The propellent inside the inflators is unstable. During an airbag deployment the explodes with such force that it rips the inflators into metal fragments, shooting them in the direction of vehicle occupants along with the airbag itself.
Because of their instability, the airbags are turning low speed crashes into very dangerous situations.
After years of recalls, Fiat-Chrysler announced they were entering the fourth and final stage of Takata campaigns in January 2019.
Some Takata recalls are being broken down into what NHTSA calls "zones". A zone is a group of states and territories where a vehicle was originally sold or registered at some point in time. A few notes about zones:
A vehicle can be recalled in more than one zone.
When no zone is defined, the recall was more widespread. Possibly internationally.
If you find this all very confusing, you're not alone my friend.
So, here we go:
Zone A: Alabama, California, Florida, Georgia, Hawaii, Louisiana, Mississippi, South Carolina, Texas, Puerto Rico, American Samoa, Guam, the Northern Mariana Islands (Saipan) and the U.S. Virgin Islands.
Zone B: Arizona, Arkansas, Delaware, District of Columbia, Illinois, Indiana, Kansas, Kentucky, Maryland, Missouri, Nebraska, Nevada, New Jersey, New Mexico, North Carolina, Ohio, Oklahoma, Pennsylvania, Tennessee, Virginia and West Virginia.

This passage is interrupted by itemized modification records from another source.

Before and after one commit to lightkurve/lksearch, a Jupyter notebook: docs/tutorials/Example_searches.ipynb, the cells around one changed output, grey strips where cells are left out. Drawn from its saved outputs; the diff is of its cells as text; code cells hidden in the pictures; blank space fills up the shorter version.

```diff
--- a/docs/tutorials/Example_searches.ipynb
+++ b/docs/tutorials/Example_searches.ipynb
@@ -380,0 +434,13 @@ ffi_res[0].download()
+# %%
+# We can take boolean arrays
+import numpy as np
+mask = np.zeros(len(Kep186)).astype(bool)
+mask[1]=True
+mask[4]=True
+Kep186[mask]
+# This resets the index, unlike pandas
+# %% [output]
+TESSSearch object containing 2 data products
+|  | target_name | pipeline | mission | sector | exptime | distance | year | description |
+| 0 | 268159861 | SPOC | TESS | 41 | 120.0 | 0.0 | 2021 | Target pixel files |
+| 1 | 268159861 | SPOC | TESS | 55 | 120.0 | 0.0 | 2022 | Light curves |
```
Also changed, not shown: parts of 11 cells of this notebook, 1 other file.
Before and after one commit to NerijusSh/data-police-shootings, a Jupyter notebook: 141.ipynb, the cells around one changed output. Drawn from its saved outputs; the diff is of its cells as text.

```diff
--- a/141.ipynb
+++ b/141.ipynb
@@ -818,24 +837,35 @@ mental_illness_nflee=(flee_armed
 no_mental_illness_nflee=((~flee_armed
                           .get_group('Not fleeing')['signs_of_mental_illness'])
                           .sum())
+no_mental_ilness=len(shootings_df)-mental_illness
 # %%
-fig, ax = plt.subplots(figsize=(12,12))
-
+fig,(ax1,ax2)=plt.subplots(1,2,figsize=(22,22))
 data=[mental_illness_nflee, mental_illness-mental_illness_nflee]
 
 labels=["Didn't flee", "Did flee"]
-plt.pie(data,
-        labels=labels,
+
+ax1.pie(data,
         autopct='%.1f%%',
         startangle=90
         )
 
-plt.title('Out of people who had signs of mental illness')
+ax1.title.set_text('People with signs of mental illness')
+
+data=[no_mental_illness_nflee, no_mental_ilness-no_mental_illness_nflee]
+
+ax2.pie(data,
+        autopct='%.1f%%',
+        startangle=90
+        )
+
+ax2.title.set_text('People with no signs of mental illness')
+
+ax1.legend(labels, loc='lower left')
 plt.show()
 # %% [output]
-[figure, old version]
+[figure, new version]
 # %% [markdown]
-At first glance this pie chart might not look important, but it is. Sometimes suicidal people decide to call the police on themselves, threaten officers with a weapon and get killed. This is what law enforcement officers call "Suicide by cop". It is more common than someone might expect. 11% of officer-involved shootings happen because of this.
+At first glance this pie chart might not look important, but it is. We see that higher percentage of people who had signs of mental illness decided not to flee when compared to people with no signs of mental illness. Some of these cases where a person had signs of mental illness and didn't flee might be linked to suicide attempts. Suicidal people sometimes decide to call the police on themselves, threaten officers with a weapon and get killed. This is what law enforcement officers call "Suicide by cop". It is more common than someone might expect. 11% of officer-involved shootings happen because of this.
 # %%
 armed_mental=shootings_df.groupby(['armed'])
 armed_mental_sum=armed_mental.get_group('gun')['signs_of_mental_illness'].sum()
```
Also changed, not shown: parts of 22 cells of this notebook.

Zone C: Alaska, Colorado, Connecticut, Idaho, Iowa, Maine, Massachusetts, Michigan, Minnesota, Montana, New Hampshire, New York, North Dakota, Oregon, Rhode Island, South Dakota, Utah, Vermont, Washington, Wisconsin and Wyoming.
Takata inflators have been [linked to 11 deaths] in the USA, so far.
Owners of these vehicles are urged to call the National Highway Traffic Safety Administration (NHTSA) safety hotline at 1-888-327-4236 or [lookup your VIN] (vehicle identification number).
"Consumers that are uncertain whether their vehicle is impacted by the Takata recalls, or any other recall, can contact their manufacturer’s website to search, by their vehicle identification number (VIN) to confirm whether their individual vehicle has an open recall that needs to be addressed."
This problem has popped up in the following Dodge generations.
Most years within a generation share the same parts and manufacturing process. You can also expect them to share the same problems. So while it may not be a problem in every year yet, it's worth looking out for.